* **Records for this exercise**

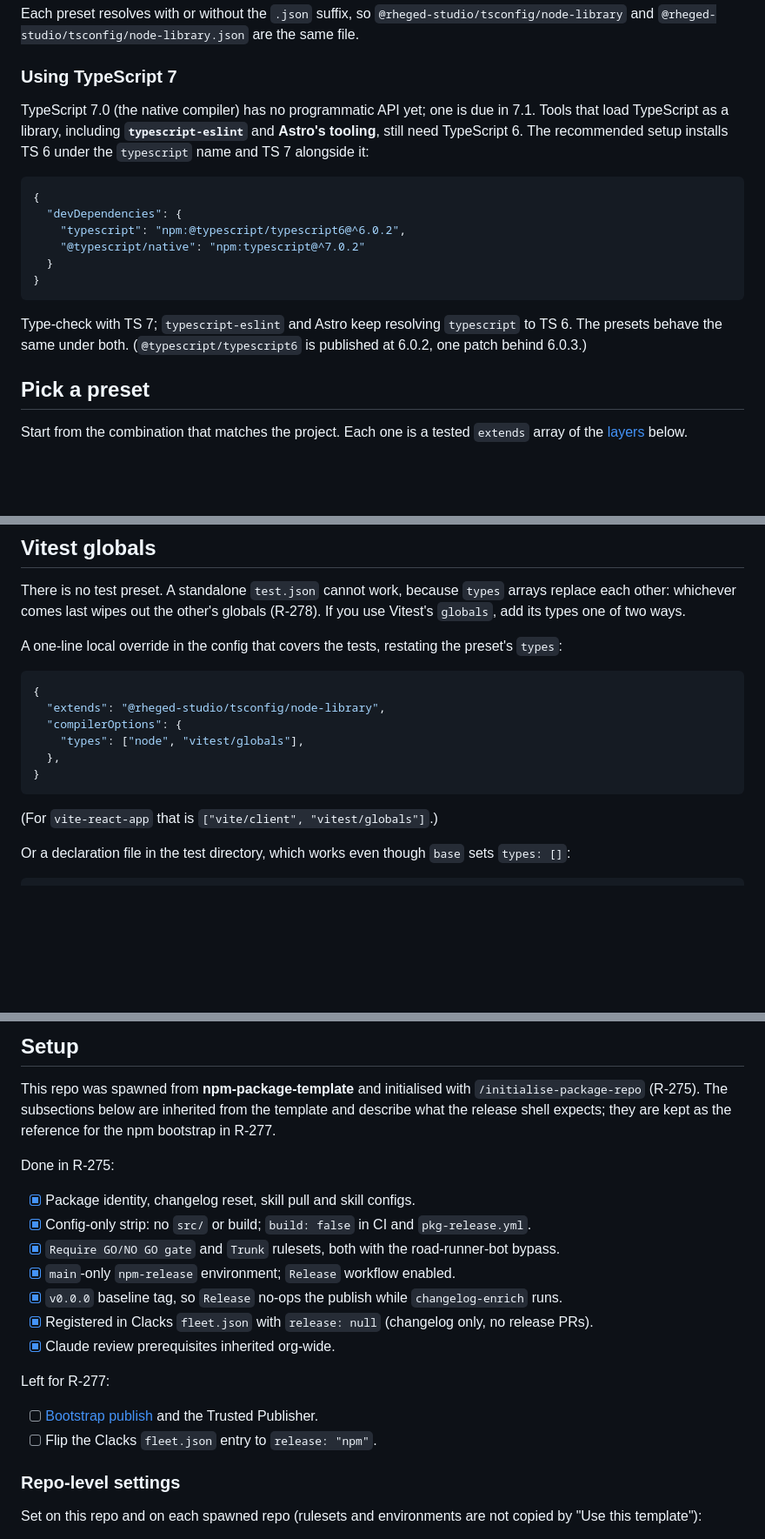
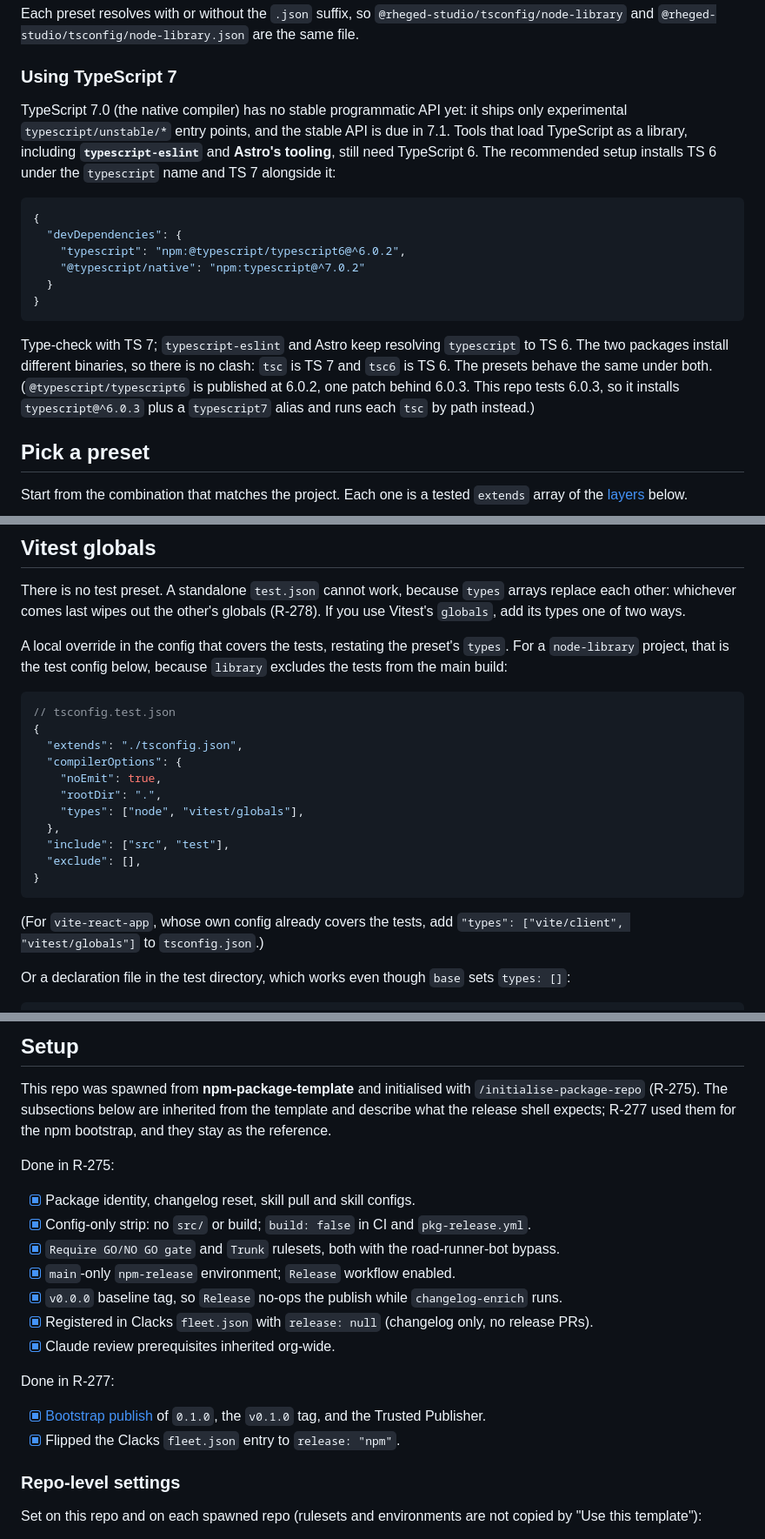
Before and after one commit to rheged-studio/tsconfig, a Markdown page: README.md, 3 parts joined by grey strips. Shown at 87% size. Drawn GitHub-style; blank space fills up the shorter version.

Commit message:
docs(readme): refresh stale release state and correct preset guidance
- Status, Setup and Release sections reflect the 0.1.0 publish (R-277).
- TS 7 ships only an unstable API; the TS 6 side-by-side setup installs
  tsc (TS 7) and tsc6 (TS 6), so the binaries don't clash.
- base keeps options whose TS 6 default depends on another layer.
- jsxImportSource is no framework type root; it gets its own bullet.
- The Vitest globals example used node-library, whose exclude drops the
  tests, so it did nothing. It is now a tsconfig.test.json.

Refs: R-2817

````diff
--- a/README.md
+++ b/README.md
@@ -42,9 +42,10 @@ and `@rheged-studio/tsconfig/node-library.json` are the same file.
 
 ### Using TypeScript 7
 
-TypeScript 7.0 (the native compiler) has no programmatic API yet; one is due in 7.1. Tools that load
-TypeScript as a library, including **`typescript-eslint`** and **Astro's tooling**, still need
-TypeScript 6. The recommended setup installs TS 6 under the `typescript` name and TS 7 alongside it:
+TypeScript 7.0 (the native compiler) has no stable programmatic API yet: it ships only experimental
+`typescript/unstable/*` entry points, and the stable API is due in 7.1. Tools that load TypeScript as
+a library, including **`typescript-eslint`** and **Astro's tooling**, still need TypeScript 6. The
+recommended setup installs TS 6 under the `typescript` name and TS 7 alongside it:
 
 ```json
 {
@@ -55,9 +56,11 @@ TypeScript 6. The recommended setup installs TS 6 under the `typescript` name an
 }
 ```
 
-Type-check with TS 7; `typescript-eslint` and Astro keep resolving `typescript` to TS 6. The presets
-behave the same under both. (`@typescript/typescript6` is published at 6.0.2, one patch behind
-6.0.3.)
+Type-check with TS 7; `typescript-eslint` and Astro keep resolving `typescript` to TS 6. The two
+packages install different binaries, so there is no clash: `tsc` is TS 7 and `tsc6` is TS 6. The
+presets behave the same under both. (`@typescript/typescript6` is published at 6.0.2, one patch
+behind 6.0.3. This repo tests 6.0.3, so it installs `typescript@^6.0.3` plus a `typescript7` alias
+and runs each `tsc` by path instead.)
 
 ## Pick a preset
 
@@ -371,18 +378,26 @@ There is no test preset. A standalone `test.json` cannot work, because `types` a
 other: whichever comes last wipes out the other's globals (R-278). If you use Vitest's `globals`,
 add its types one of two ways.
 
-A one-line local override in the config that covers the tests, restating the preset's `types`:
+A local override in the config that covers the tests, restating the preset's `types`. For a
+`node-library` project, that is the test config below, because `library` excludes the tests from the
+main build:
 
 ```jsonc
+// tsconfig.test.json
 {
-  "extends": "@rheged-studio/tsconfig/node-library",
+  "extends": "./tsconfig.json",
   "compilerOptions": {
+    "noEmit": true,
+    "rootDir": ".",
     "types": ["node", "vitest/globals"],
   },
+  "include": ["src", "test"],
+  "exclude": [],
 }
 ```
 
-(For `vite-react-app` that is `["vite/client", "vitest/globals"]`.)
+(For `vite-react-app`, whose own config already covers the tests, add
+`"types": ["vite/client", "vitest/globals"]` to `tsconfig.json`.)
 
 Or a declaration file in the test directory, which works even though `base` sets `types: []`:
 
@@ -614,7 +629,7 @@ the release shell.
 
 This repo was spawned from **npm-package-template** and initialised with `/initialise-package-repo`
 (R-275). The subsections below are inherited from the template and describe what the release shell
-expects; they are kept as the reference for the npm bootstrap in R-277.
+expects; R-277 used them for the npm bootstrap, and they stay as the reference.
 
 Done in R-275:
 
@@ -626,10 +641,11 @@ Done in R-275:
 - [x] Registered in Clacks `fleet.json` with `release: null` (changelog only, no release PRs).
 - [x] Claude review prerequisites inherited org-wide.
 
-Left for R-277:
+Done in R-277:
 
-- [ ] [Bootstrap publish](#npm-oidc-trusted-publishing) and the Trusted Publisher.
-- [ ] Flip the Clacks `fleet.json` entry to `release: "npm"`.
+- [x] [Bootstrap publish](#npm-oidc-trusted-publishing) of `0.1.0`, the `v0.1.0` tag, and the
+      Trusted Publisher.
+- [x] Flipped the Clacks `fleet.json` entry to `release: "npm"`.
 
 ### Repo-level settings
 
````
Also changed, not shown: other parts of README.md (+13 -9 lines).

* **Exercise brief**
Your answer should be a single number: how many lines of the material above include "globals".

* **Response to this exercise**
5